Jump to ContentJump to Main Navigation
The Spatial Foundations of Language and Cognition$
Users without a subscription are not able to see the full content.

Kelly S. Mix, Linda B. Smith, and Michael Gasser

Print publication date: 2009

Print ISBN-13: 9780199553242

Published to Oxford Scholarship Online: May 2010

DOI: 10.1093/acprof:oso/9780199553242.001.0001

Show Summary Details
Page of

PRINTED FROM OXFORD SCHOLARSHIP ONLINE (www.oxfordscholarship.com). (c) Copyright Oxford University Press, 2019. All Rights Reserved. An individual user may print out a PDF of a single chapter of a monograph in OSO for personal use. date: 17 October 2019

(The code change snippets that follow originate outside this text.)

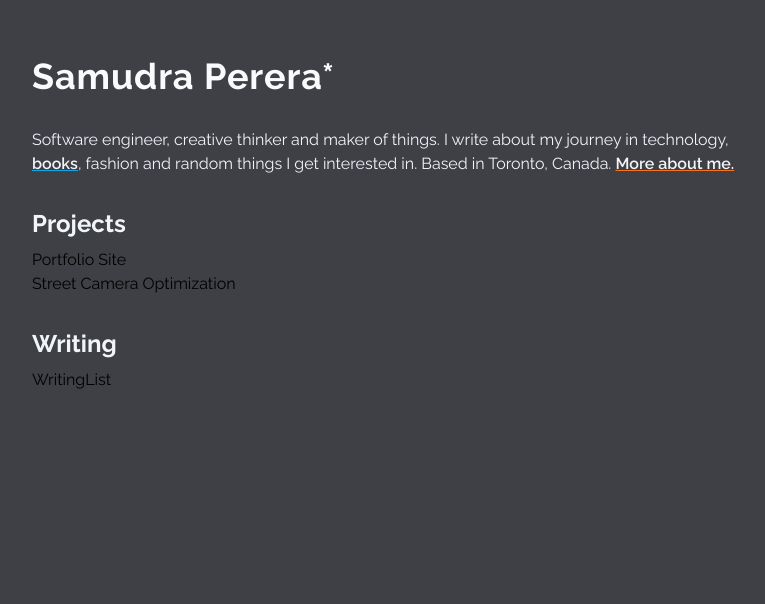
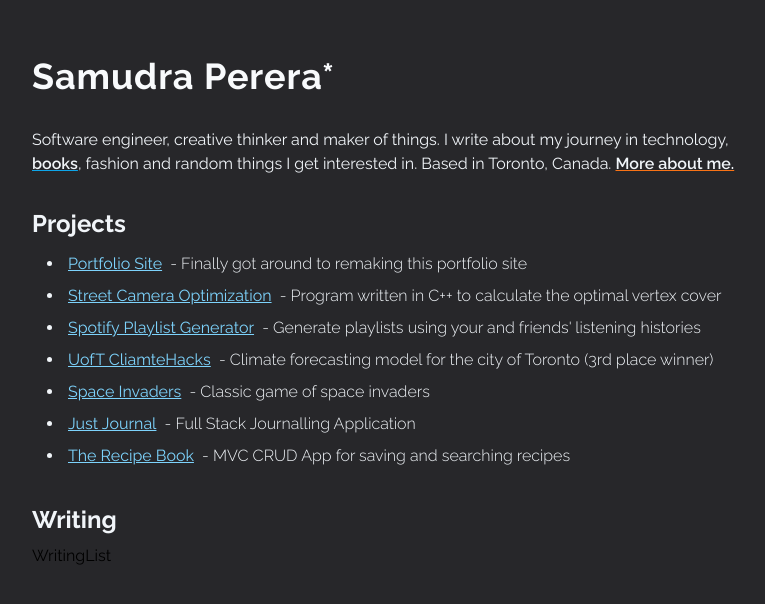
Before and after one commit to samudra-perera/portfolio-site, a React (Vite) app: page / in a window 1280 px wide. Shown: the top 604 px of the page, without its empty margins (240-1005 px from the left). Built offline with nearby package versions, Linux system fonts and the light colour scheme.

Commit message:
Feat: Markdown compiler works, adding info

```diff
--- /dev/null
+++ b/src/components/BackToMainButton.tsx
@@ -0,0 +1,11 @@
+import { Link } from "react-router-dom";
+
+const BackToMainButton = () => {
+  return (
+    <Link to="/" className="text-slate-300 text-sm">
+      <span>&#8592;</span> Samudra Perera*
+    </Link>
+  );
+};
+
+export default BackToMainButton;
--- a/src/components/Container.tsx
+++ b/src/components/Container.tsx
@@ -4,7 +4,7 @@ type Props = {
 
 const Container = ({ children }: Props) => {
   return (
-    <div className="bg-zinc-700 h-screen flex justify-center">
+    <div className="bg-zinc-800 h-screen flex justify-center">
       <div className="max-w-3xl p-4 py-14">{children}</div>
     </div>
   );
--- a/src/components/ProjectsList.tsx
+++ b/src/components/ProjectsList.tsx
@@ -5,12 +5,18 @@ type Props = {};
 
 const ProjectsList = (props: Props) => {
   return (
-    <ul className="pb-8">
+    <ul className="pb-8 pl-8 list-disc text-slate-100">
       {ProjectData.map((project) => (
-        <li>
-          <Link key={project.name} to={`/${project.url}`}>
+        <li className="text-white-100 font-light p-1">
+          <Link
+            className="text-sky-300 underline pr-1 font-normal"
+            key={project.name}
+            to={`/${project.url}`}
+          >
             {project.name}
           </Link>
+          {" - "}
+          {project.description}
         </li>
       ))}
     </ul>
--- a/src/data/projects/projects.ts
+++ b/src/data/projects/projects.ts
@@ -3,15 +3,45 @@ const projectData = [
     id: 1,
     name: "Portfolio Site",
     url: "portfolio",
-    src: "'./example.md",
-    description: "Simple blah blah",
+    description: "Finally got around to remaking this portfolio site",
   },
   {
-    id: 1,
+    id: 2,
     name: "Street Camera Optimization",
     url: "vertexCover",
-    src: "...",
-    description: "Simple blah blah",
+    description: "Program written in C++ to calculate the optimal vertex cover",
+  },
+  {
+    id: 3,
+    name: "Spotify Playlist Generator",
+    url: "Spotify",
+    description:
+      "Generate playlists using your and friends' listening histories",
+  },
+  {
+    id: 4,
+    name: "UofT CliamteHacks",
+    url: "Climate2024",
+    description:
+      "Climate forecasting model for the city of Toronto (3rd place winner)",
+  },
+  {
+    id: 5,
+    name: "Space Invaders",
+    url: "SpaceInvaders",
+    description: "Classic game of space invaders",
+  },
+  {
+    id: 6,
+    name: "Just Journal",
+    url: "Journal",
+    description: "Full Stack Journalling Application",
+  },
+  {
+    id: 7,
+    name: "The Recipe Book",
+    url: "Recipe",
+    description: "MVC CRUD App for saving and searching recipes",
   },
 ];
 
--- a/src/main.tsx
+++ b/src/main.tsx
@@ -6,6 +6,7 @@ import { createBrowserRouter, RouterProvider } from "react-router-dom";
 import About from "./pages/About";
 import "./index.css";
 import MarkdownComponent from "./pages/Markdown";
+import Now from "./pages/Now";
 
 const router = createBrowserRouter([
   {
@@ -21,6 +22,10 @@ const router = createBrowserRouter([
     element: <MarkdownComponent />,
   },
   {
+    path: "/now",
+    element: <Now />,
+  },
+  {
     path: "*",
     element: <ErrorPage />,
   },
--- a/src/pages/Markdown.tsx
+++ b/src/pages/Markdown.tsx
@@ -2,6 +2,7 @@ import { useParams } from "react-router-dom";
 import Container from "../components/Container";
 import { useEffect, useState } from "react";
 import Markdown from "markdown-to-jsx";
+import BackToMainButton from "../components/BackToMainButton";
 
 type Props = {};
 
@@ -28,7 +29,33 @@ const MarkdownComponent = (props: Props) => {
 
   return (
     <Container>
-      <Markdown>{content}</Markdown>
+      <BackToMainButton />
+      <Markdown
+        options={{
+          overrides: {
+            h1: {
+              component: "h1",
+              props: {
+                className: "text-3xl text-slate-100 font-bold my-4",
+              },
+            },
+            h2: {
+              component: "h2",
+              props: {
+                className: "text-2xl text-slate-100 font-bold my-4",
+              },
+            },
+            p: {
+              component: "p",
+              props: {
+                className: "text-slate-100",
+              },
+            },
+          },
+        }}
+      >
+        {content}
+      </Markdown>
     </Container>
   );
 };
--- a/src/pages/Now.tsx
+++ b/src/pages/Now.tsx
@@ -0,0 +1,9 @@
+import React from "react";
+
+type Props = {};
+
+const Now = (props: Props) => {
+  return <div>Now</div>;
+};
+
+export default Now;
```
Also changed, not shown: public/markdown/portfolio.md (+3 -1 lines).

Objects in Space and Mind: From Reaching to Words

Objects in Space and Mind: From Reaching to Words

Chapter:
(p.188) 9 Objects in Space and Mind: From Reaching to Words
Source:
The Spatial Foundations of Language and Cognition
Author(s):

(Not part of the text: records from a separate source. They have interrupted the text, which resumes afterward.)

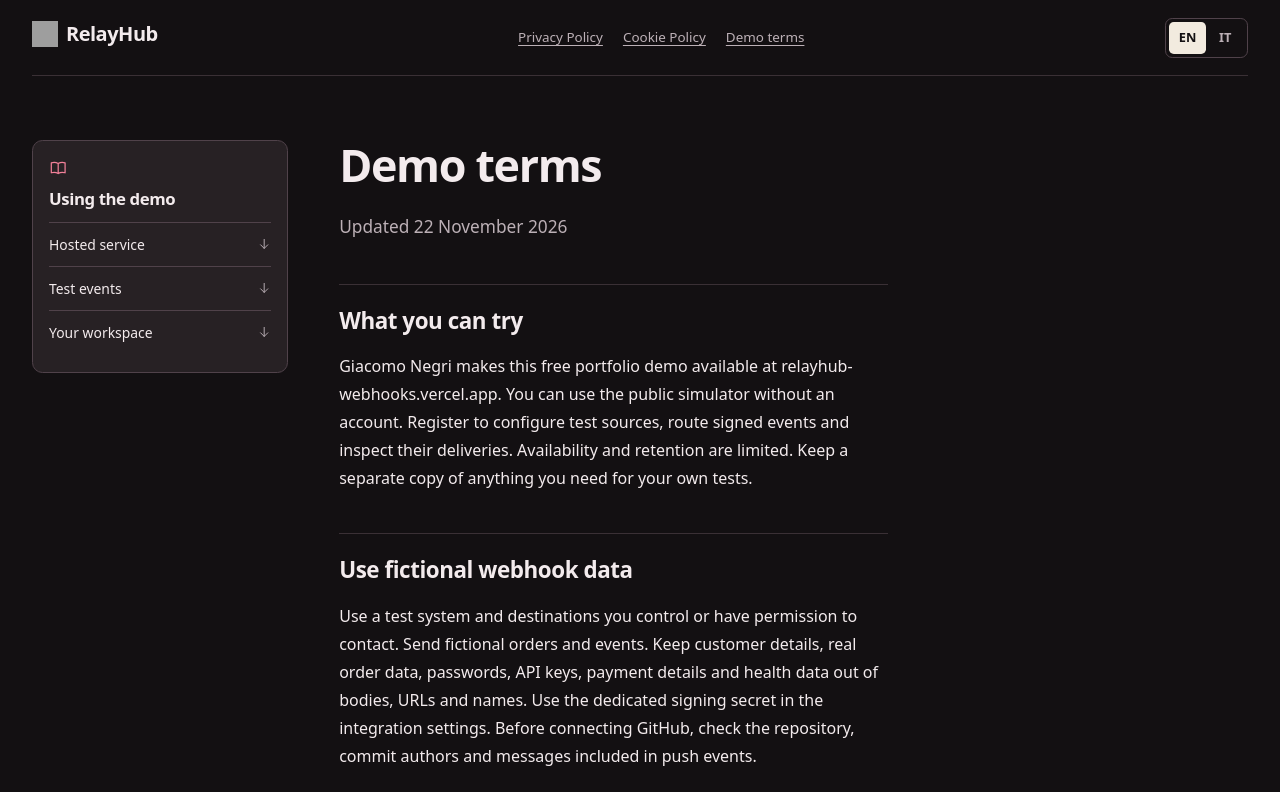
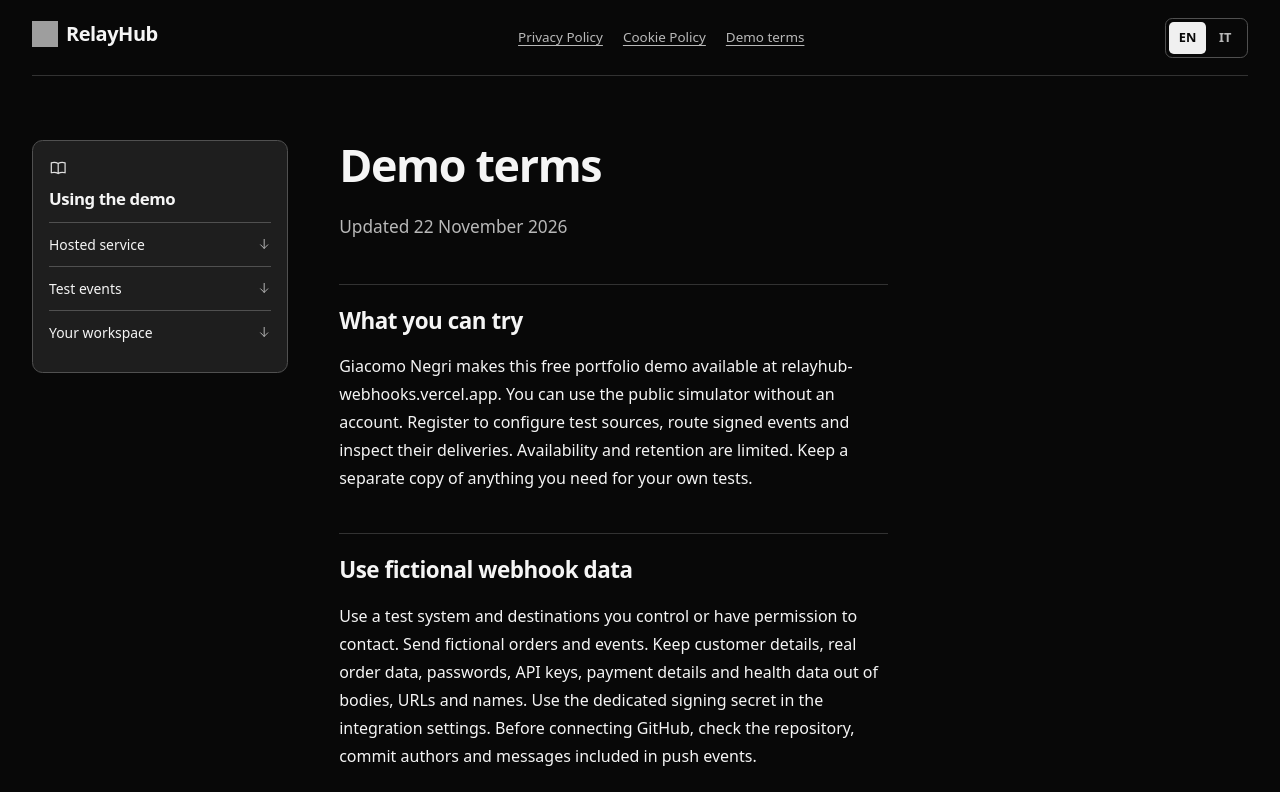
Before and after one commit to jacknegri89/RelayHub, a Next.js app in the folder apps/web/: page /terms in a window 1280 px wide. Shown: the top 792 px of the page. Built offline with nearby package versions, Linux system fonts and the light colour scheme; no server answers; grey boxes are pictures that could not be loaded.

Commit message:
Use a black monochrome theme for RelayHub

```diff
--- a/apps/web/src/app/layout.tsx
+++ b/apps/web/src/app/layout.tsx
@@ -20,7 +20,7 @@ export async function generateMetadata(): Promise<Metadata> {
 }
 
 export const viewport: Viewport = {
-  themeColor: "#131012",
+  themeColor: "#080808",
   colorScheme: "dark",
 };
 
--- a/apps/web/src/app/styles.css
+++ b/apps/web/src/app/styles.css
@@ -1,33 +1,33 @@
-/* Warm charcoal, ivory actions and a garnet signal for webhooks in transit. */
+/* Near-black surfaces, neutral borders and white actions. */
 :root {
   color-scheme: dark;
   --void: rgb(var(--void-rgb));
-  --void-1: #1d191b;
-  --void-2: #272124;
-  --void-3: #332a2f;
-  --rule: #3a3035;
-  --rule-strong: #50424a;
+  --void-1: #141414;
+  --void-2: #1e1e1e;
+  --void-3: #292929;
+  --rule: #323232;
+  --rule-strong: #505050;
   --bone: rgb(var(--bone-rgb));
-  --dust: #bcb0b6;
+  --dust: #b8b8b8;
   --photon: rgb(var(--photon-rgb));
   --photon-ink: var(--void);
-  --action: #f2ebdf;
-  --action-hover: #fff7ec;
+  --action: #f0f0f0;
+  --action-hover: #ffffff;
   --action-ink: var(--void);
   --delivered: rgb(var(--delivered-rgb));
   --retry: rgb(var(--retry-rgb));
   --failed: rgb(var(--failed-rgb));
-  --photon-surface: #46242d;
-  --photon-border: #af6677;
-  --photon-text: #ffe1e7;
-  --control-border: #887984;
+  --photon-surface: var(--void-3);
+  --photon-border: #777777;
+  --photon-text: var(--bone);
+  --control-border: #858585;
   /* Canvas reads these same channels for translucent traces. */
-  --void-rgb: 19 16 18;
-  --bone-rgb: 243 235 237;
-  --photon-rgb: 242 128 153;
-  --delivered-rgb: 158 204 128;
-  --retry-rgb: 224 181 109;
-  --failed-rgb: 255 153 117;
+  --void-rgb: 8 8 8;
+  --bone-rgb: 245 245 245;
+  --photon-rgb: 224 224 224;
+  --delivered-rgb: 210 210 210;
+  --retry-rgb: 174 174 174;
+  --failed-rgb: 245 245 245;
   --font-sans: "IBM Plex Sans Variable", system-ui, sans-serif;
   --font-mono: "IBM Plex Mono", ui-monospace, "Cascadia Mono", monospace;
   --ease-out: cubic-bezier(0.16, 1, 0.3, 1);
```
Also changed, not shown: apps/web/src/components/personal-workspace.module.css (+4 -4 lines), apps/web/src/components/simulator-routes.module.css (+8 -0 lines), apps/web/src/app/icon.svg, 2 other files (tests, documents, lock files or other folders).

Linda B. Smith (Contributor Webpage)

Larissa K. Samuelson

Publisher:
Oxford University Press
DOI:10.1093/acprof:oso/9780199553242.003.0009

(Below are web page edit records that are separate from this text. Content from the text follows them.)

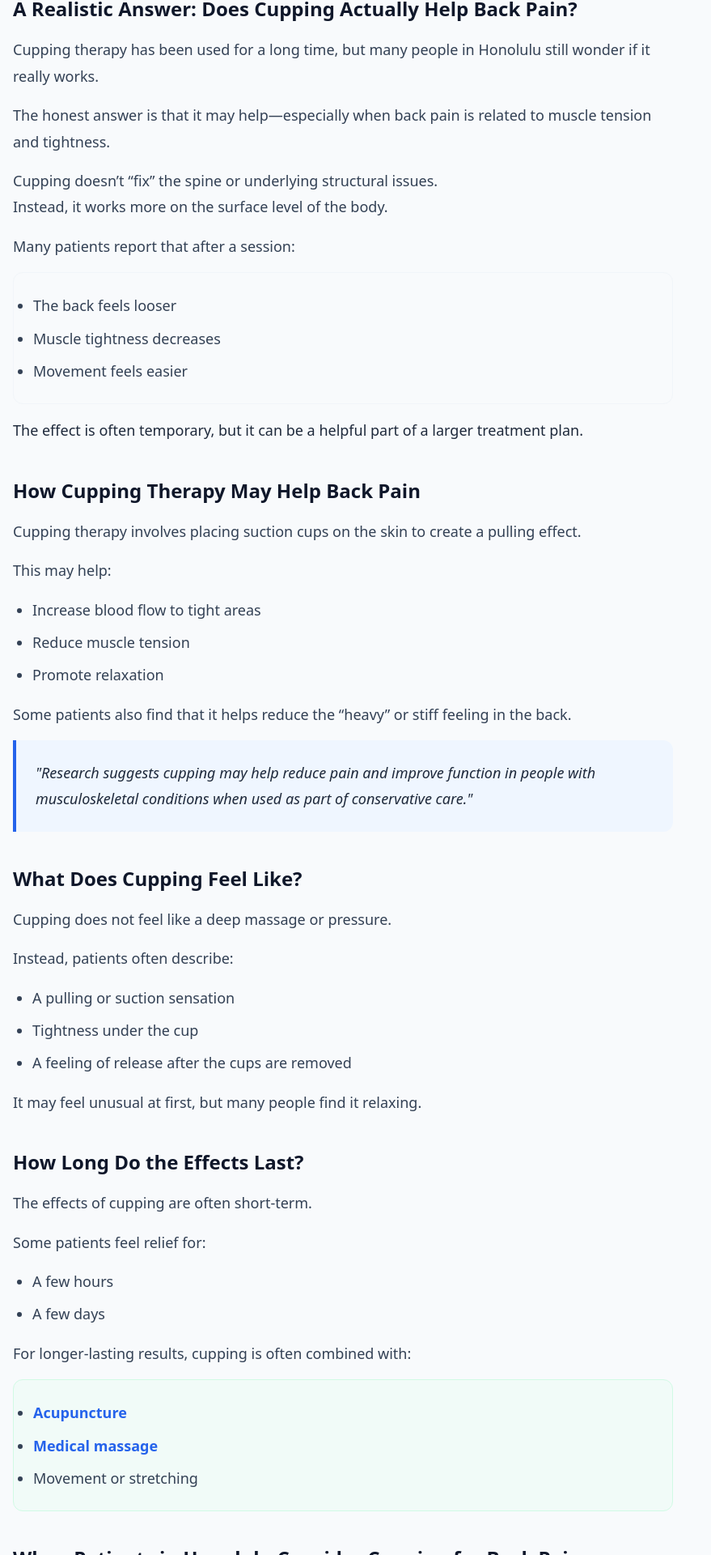
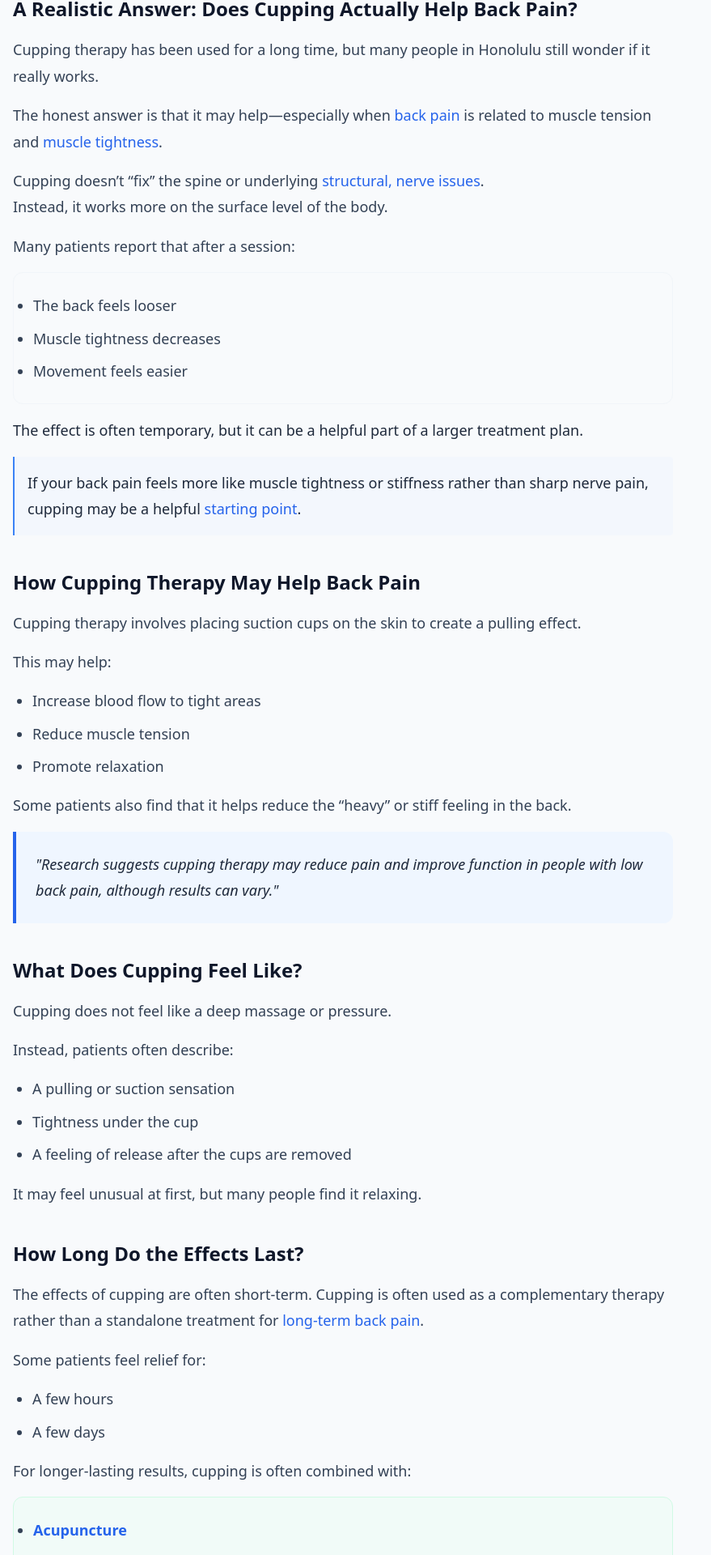
Before and after one commit to acutherapy/acutherapy-web-v2, a React (Vite) app: page /does-cupping-help-back-pain in a window 1280 px wide. Shown: the part 2100-4020 px from the top of the page at 81% size, without its empty margins (0-879 px from the left). Built offline with nearby package versions, Linux system fonts and the light colour scheme.

Commit message:
Enhance Cupping page with explicit citations, limitations, internal links, and clearer conversion logic

```diff
--- a/src/pages/DoesCuppingHelpBackPainPage.tsx
+++ b/src/pages/DoesCuppingHelpBackPainPage.tsx
@@ -147,8 +147,8 @@ export default function DoesCuppingHelpBackPainPage() {
             </h2>
             <div className="text-[16px] md:text-[18px] text-slate-700 leading-[1.8] mb-10 space-y-4">
               <p>Cupping therapy has been used for a long time, but many people in Honolulu still wonder if it really works.</p>
-              <p>The honest answer is that it may help—especially when back pain is related to muscle tension and tightness.</p>
-              <p>Cupping doesn’t “fix” the spine or underlying structural issues.<br/>Instead, it works more on the surface level of the body.</p>
+              <p>The honest answer is that it may help—especially when <Link to="/back-pain-acupuncture-honolulu" className="text-blue-600 hover:underline">back pain</Link> is related to muscle tension and <Link to="/medical-massage-honolulu" className="text-blue-600 hover:underline">muscle tightness</Link>.</p>
+              <p>Cupping doesn’t “fix” the spine or underlying <Link to="/sciatica-acupuncture-honolulu" className="text-blue-600 hover:underline">structural, nerve issues</Link>.<br/>Instead, it works more on the surface level of the body.</p>
               <p>Many patients report that after a session:</p>
               <ul className="list-disc pl-6 space-y-2 mb-4 bg-slate-50 p-6 rounded-xl border border-slate-100">
                 <li>The back feels looser</li>
@@ -156,6 +156,9 @@ export default function DoesCuppingHelpBackPainPage() {
                 <li>Movement feels easier</li>
               </ul>
               <p className="font-medium text-slate-800">The effect is often temporary, but it can be a helpful part of a larger treatment plan.</p>
+              <div className="mt-4 bg-blue-50/50 p-4 border-l-2 border-blue-500 rounded-r">
+                <p className="text-slate-800 font-medium">If your back pain feels more like muscle tightness or stiffness rather than sharp nerve pain, cupping may be a helpful <Link to="/contact-honolulu-acupuncture" className="text-blue-600 hover:underline">starting point</Link>.</p>
+              </div>
             </div>
 
             <h2 className="text-[24px] font-bold text-slate-900 mb-4">
@@ -172,7 +175,7 @@ export default function DoesCuppingHelpBackPainPage() {
               <p>Some patients also find that it helps reduce the “heavy” or stiff feeling in the back.</p>
               <div className="bg-blue-50 border-l-4 border-blue-600 p-6 mt-6 rounded-r-xl">
                  <p className="text-[16px] md:text-[18px] text-slate-800 font-medium italic">
-                   "Research suggests cupping may help reduce pain and improve function in people with musculoskeletal conditions when used as part of conservative care."
+                   "Research suggests cupping therapy may reduce pain and improve function in people with low back pain, although results can vary."
                  </p>
               </div>
             </div>
@@ -195,7 +198,7 @@ export default function DoesCuppingHelpBackPainPage() {
               How Long Do the Effects Last?
             </h2>
             <div className="text-[16px] md:text-[18px] text-slate-700 leading-[1.8] mb-10 space-y-4">
-              <p>The effects of cupping are often short-term.</p>
+              <p>The effects of cupping are often short-term. Cupping is often used as a complementary therapy rather than a standalone treatment for <Link to="/back-pain-acupuncture-honolulu" className="text-blue-600 hover:underline">long-term back pain</Link>.</p>
               <p>Some patients feel relief for:</p>
               <ul className="list-disc pl-6 space-y-2 mb-4">
                 <li>A few hours</li>
@@ -205,7 +208,7 @@ export default function DoesCuppingHelpBackPainPage() {
               <ul className="list-disc pl-6 space-y-2 mb-4 bg-emerald-50/50 p-6 rounded-xl border border-emerald-100">
                 <li><Link to="/acupuncture-honolulu" className="text-blue-600 font-bold hover:underline">Acupuncture</Link></li>
                 <li><Link to="/medical-massage-honolulu" className="text-blue-600 font-bold hover:underline">Medical massage</Link></li>
-                <li>Movement or stretching</li>
+                <li>Movement or <Link to="/neck-pain-treatment-honolulu" className="text-blue-600 hover:underline">stretching</Link></li>
               </ul>
             </div>
 
```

Cognition, behavior, and development all happen in space, through sensorimotor interactions in a spatial physical world. In his classic theory of the emergence of cognition, Piaget proposed that infant cognition was grounded in these sensorimotor interactions and, indeed, limited by its very sensorimotor nature. One phenomenon that Piaget used to illustrate these ideas was the object concept as manifested in a task that has come to be known as the A‐not‐B task. Infant's perseverative searches for hidden objects in that task suggested object representations tightly tied to the here and now of perceiving and acting. This chapter considers how the spatial perseveration characteristic of babies may play a positive role in keeping track of objects and, indeed, in binding names to objects.

Keywords:   infancy, object permanence, object concept, spatial perseveration, perception‐action

Oxford Scholarship Online requires a subscription or purchase to access the full text of books within the service. Public users can however freely search the site and view the abstracts and keywords for each book and chapter.

Please, subscribe or login to access full text content.

If you think you should have access to this title, please contact your librarian.

To troubleshoot, please check our FAQs , and if you can't find the answer there, please contact us .